--- Available records ---

★ ★ ★ ★ ★

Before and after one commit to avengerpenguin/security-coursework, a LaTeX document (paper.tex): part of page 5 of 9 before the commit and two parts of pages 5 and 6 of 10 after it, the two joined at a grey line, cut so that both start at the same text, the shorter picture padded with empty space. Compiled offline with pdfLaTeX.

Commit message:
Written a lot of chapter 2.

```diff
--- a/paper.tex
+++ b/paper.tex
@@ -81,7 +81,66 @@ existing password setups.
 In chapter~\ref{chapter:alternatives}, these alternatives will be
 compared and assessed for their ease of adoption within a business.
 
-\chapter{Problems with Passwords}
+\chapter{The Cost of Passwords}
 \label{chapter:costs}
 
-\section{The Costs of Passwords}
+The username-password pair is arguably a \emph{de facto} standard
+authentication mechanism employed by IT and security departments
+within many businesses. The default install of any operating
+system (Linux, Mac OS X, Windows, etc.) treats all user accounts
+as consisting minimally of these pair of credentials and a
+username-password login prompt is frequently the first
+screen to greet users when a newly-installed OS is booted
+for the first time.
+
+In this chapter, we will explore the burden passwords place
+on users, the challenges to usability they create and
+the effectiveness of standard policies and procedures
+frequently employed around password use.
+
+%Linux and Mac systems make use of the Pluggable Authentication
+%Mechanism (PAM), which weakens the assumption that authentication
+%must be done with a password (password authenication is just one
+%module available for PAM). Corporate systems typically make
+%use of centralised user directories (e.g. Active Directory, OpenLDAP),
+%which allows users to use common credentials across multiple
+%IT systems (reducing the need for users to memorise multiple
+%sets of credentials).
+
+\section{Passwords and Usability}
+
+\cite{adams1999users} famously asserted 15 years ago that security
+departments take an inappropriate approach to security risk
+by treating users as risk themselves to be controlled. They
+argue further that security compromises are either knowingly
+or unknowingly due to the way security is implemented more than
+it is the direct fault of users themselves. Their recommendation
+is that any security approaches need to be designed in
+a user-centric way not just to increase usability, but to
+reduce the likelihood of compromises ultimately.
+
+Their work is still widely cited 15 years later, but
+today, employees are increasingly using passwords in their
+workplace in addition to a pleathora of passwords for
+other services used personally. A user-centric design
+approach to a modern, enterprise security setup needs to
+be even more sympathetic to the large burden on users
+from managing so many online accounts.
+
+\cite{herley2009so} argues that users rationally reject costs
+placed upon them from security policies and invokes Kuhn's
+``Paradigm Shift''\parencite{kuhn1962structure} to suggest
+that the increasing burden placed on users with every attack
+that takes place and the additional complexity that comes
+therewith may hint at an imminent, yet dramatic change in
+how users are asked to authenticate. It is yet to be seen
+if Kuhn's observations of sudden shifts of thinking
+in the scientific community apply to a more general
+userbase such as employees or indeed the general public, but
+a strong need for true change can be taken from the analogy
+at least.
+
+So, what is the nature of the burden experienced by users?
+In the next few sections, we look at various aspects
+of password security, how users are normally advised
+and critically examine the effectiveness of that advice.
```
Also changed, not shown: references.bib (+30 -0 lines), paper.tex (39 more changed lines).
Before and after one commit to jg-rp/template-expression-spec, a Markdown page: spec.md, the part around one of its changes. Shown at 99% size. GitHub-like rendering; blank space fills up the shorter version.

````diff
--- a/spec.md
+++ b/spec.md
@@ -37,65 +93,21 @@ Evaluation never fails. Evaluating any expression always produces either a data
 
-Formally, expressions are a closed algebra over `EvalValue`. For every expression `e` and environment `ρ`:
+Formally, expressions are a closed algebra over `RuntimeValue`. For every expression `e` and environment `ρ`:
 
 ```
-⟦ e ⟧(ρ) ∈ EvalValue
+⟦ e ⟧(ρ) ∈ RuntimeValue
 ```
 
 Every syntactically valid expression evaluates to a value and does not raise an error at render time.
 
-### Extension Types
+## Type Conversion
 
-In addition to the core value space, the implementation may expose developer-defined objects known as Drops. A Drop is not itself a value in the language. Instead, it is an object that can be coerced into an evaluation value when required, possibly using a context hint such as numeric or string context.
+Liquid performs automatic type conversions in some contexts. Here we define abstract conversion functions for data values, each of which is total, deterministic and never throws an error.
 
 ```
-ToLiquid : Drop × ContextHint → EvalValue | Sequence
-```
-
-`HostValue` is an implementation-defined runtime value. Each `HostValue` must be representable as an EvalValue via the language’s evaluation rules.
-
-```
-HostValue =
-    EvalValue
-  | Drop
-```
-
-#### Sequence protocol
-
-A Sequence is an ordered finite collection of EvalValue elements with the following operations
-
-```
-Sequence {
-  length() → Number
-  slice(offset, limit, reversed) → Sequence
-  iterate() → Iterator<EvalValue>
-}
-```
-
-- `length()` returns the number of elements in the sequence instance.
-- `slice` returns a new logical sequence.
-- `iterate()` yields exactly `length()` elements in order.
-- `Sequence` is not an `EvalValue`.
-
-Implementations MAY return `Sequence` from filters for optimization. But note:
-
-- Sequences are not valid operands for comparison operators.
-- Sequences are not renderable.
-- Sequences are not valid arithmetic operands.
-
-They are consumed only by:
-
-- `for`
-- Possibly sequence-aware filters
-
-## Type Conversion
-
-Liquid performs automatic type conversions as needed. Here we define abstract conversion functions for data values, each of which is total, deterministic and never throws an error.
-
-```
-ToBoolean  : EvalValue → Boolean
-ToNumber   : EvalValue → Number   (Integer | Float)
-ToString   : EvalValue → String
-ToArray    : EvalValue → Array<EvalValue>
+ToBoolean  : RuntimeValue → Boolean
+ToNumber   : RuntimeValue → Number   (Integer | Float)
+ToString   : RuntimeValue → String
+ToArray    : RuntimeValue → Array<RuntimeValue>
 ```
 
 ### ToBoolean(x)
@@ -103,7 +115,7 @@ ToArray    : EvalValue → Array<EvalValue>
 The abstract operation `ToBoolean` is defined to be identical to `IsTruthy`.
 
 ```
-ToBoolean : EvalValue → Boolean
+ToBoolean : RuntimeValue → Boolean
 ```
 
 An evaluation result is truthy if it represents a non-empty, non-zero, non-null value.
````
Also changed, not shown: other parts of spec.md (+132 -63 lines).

★ ★ ★ ★ ★

--- Your assignment ---
Please copy each entry. Leave nothing out.

--- Response to this exercise ---
Before and after one commit to avengerpenguin/security-coursework, a LaTeX document (paper.tex): part of page 5 of 9 before the commit and two parts of pages 5 and 6 of 10 after it, the two joined at a grey line, cut so that both start at the same text, the shorter picture padded with empty space. Compiled offline with pdfLaTeX.

Commit message:
Written a lot of chapter 2.

```diff
--- a/paper.tex
+++ b/paper.tex
@@ -81,7 +81,66 @@ existing password setups.
 In chapter~\ref{chapter:alternatives}, these alternatives will be
 compared and assessed for their ease of adoption within a business.
 
-\chapter{Problems with Passwords}
+\chapter{The Cost of Passwords}
 \label{chapter:costs}
 
-\section{The Costs of Passwords}
+The username-password pair is arguably a \emph{de facto} standard
+authentication mechanism employed by IT and security departments
+within many businesses. The default install of any operating
+system (Linux, Mac OS X, Windows, etc.) treats all user accounts
+as consisting minimally of these pair of credentials and a
+username-password login prompt is frequently the first
+screen to greet users when a newly-installed OS is booted
+for the first time.
+
+In this chapter, we will explore the burden passwords place
+on users, the challenges to usability they create and
+the effectiveness of standard policies and procedures
+frequently employed around password use.
+
+%Linux and Mac systems make use of the Pluggable Authentication
+%Mechanism (PAM), which weakens the assumption that authentication
+%must be done with a password (password authenication is just one
+%module available for PAM). Corporate systems typically make
+%use of centralised user directories (e.g. Active Directory, OpenLDAP),
+%which allows users to use common credentials across multiple
+%IT systems (reducing the need for users to memorise multiple
+%sets of credentials).
+
+\section{Passwords and Usability}
+
+\cite{adams1999users} famously asserted 15 years ago that security
+departments take an inappropriate approach to security risk
+by treating users as risk themselves to be controlled. They
+argue further that security compromises are either knowingly
+or unknowingly due to the way security is implemented more than
+it is the direct fault of users themselves. Their recommendation
+is that any security approaches need to be designed in
+a user-centric way not just to increase usability, but to
+reduce the likelihood of compromises ultimately.
+
+Their work is still widely cited 15 years later, but
+today, employees are increasingly using passwords in their
+workplace in addition to a pleathora of passwords for
+other services used personally. A user-centric design
+approach to a modern, enterprise security setup needs to
+be even more sympathetic to the large burden on users
+from managing so many online accounts.
+
+\cite{herley2009so} argues that users rationally reject costs
+placed upon them from security policies and invokes Kuhn's
+``Paradigm Shift''\parencite{kuhn1962structure} to suggest
+that the increasing burden placed on users with every attack
+that takes place and the additional complexity that comes
+therewith may hint at an imminent, yet dramatic change in
+how users are asked to authenticate. It is yet to be seen
+if Kuhn's observations of sudden shifts of thinking
+in the scientific community apply to a more general
+userbase such as employees or indeed the general public, but
+a strong need for true change can be taken from the analogy
+at least.
+
+So, what is the nature of the burden experienced by users?
+In the next few sections, we look at various aspects
+of password security, how users are normally advised
+and critically examine the effectiveness of that advice.
```
Also changed, not shown: references.bib (+30 -0 lines), paper.tex (39 more changed lines).
Before and after one commit to jg-rp/template-expression-spec, a Markdown page: spec.md, the part around one of its changes. Shown at 99% size. GitHub-like rendering; blank space fills up the shorter version.

````diff
--- a/spec.md
+++ b/spec.md
@@ -37,65 +93,21 @@ Evaluation never fails. Evaluating any expression always produces either a data
 
-Formally, expressions are a closed algebra over `EvalValue`. For every expression `e` and environment `ρ`:
+Formally, expressions are a closed algebra over `RuntimeValue`. For every expression `e` and environment `ρ`:
 
 ```
-⟦ e ⟧(ρ) ∈ EvalValue
+⟦ e ⟧(ρ) ∈ RuntimeValue
 ```
 
 Every syntactically valid expression evaluates to a value and does not raise an error at render time.
 
-### Extension Types
+## Type Conversion
 
-In addition to the core value space, the implementation may expose developer-defined objects known as Drops. A Drop is not itself a value in the language. Instead, it is an object that can be coerced into an evaluation value when required, possibly using a context hint such as numeric or string context.
+Liquid performs automatic type conversions in some contexts. Here we define abstract conversion functions for data values, each of which is total, deterministic and never throws an error.
 
 ```
-ToLiquid : Drop × ContextHint → EvalValue | Sequence
-```
-
-`HostValue` is an implementation-defined runtime value. Each `HostValue` must be representable as an EvalValue via the language’s evaluation rules.
-
-```
-HostValue =
-    EvalValue
-  | Drop
-```
-
-#### Sequence protocol
-
-A Sequence is an ordered finite collection of EvalValue elements with the following operations
-
-```
-Sequence {
-  length() → Number
-  slice(offset, limit, reversed) → Sequence
-  iterate() → Iterator<EvalValue>
-}
-```
-
-- `length()` returns the number of elements in the sequence instance.
-- `slice` returns a new logical sequence.
-- `iterate()` yields exactly `length()` elements in order.
-- `Sequence` is not an `EvalValue`.
-
-Implementations MAY return `Sequence` from filters for optimization. But note:
-
-- Sequences are not valid operands for comparison operators.
-- Sequences are not renderable.
-- Sequences are not valid arithmetic operands.
-
-They are consumed only by:
-
-- `for`
-- Possibly sequence-aware filters
-
-## Type Conversion
-
-Liquid performs automatic type conversions as needed. Here we define abstract conversion functions for data values, each of which is total, deterministic and never throws an error.
-
-```
-ToBoolean  : EvalValue → Boolean
-ToNumber   : EvalValue → Number   (Integer | Float)
-ToString   : EvalValue → String
-ToArray    : EvalValue → Array<EvalValue>
+ToBoolean  : RuntimeValue → Boolean
+ToNumber   : RuntimeValue → Number   (Integer | Float)
+ToString   : RuntimeValue → String
+ToArray    : RuntimeValue → Array<RuntimeValue>
 ```
 
 ### ToBoolean(x)
@@ -103,7 +115,7 @@ ToArray    : EvalValue → Array<EvalValue>
 The abstract operation `ToBoolean` is defined to be identical to `IsTruthy`.
 
 ```
-ToBoolean : EvalValue → Boolean
+ToBoolean : RuntimeValue → Boolean
 ```
 
 An evaluation result is truthy if it represents a non-empty, non-zero, non-null value.
````
Also changed, not shown: other parts of spec.md (+132 -63 lines).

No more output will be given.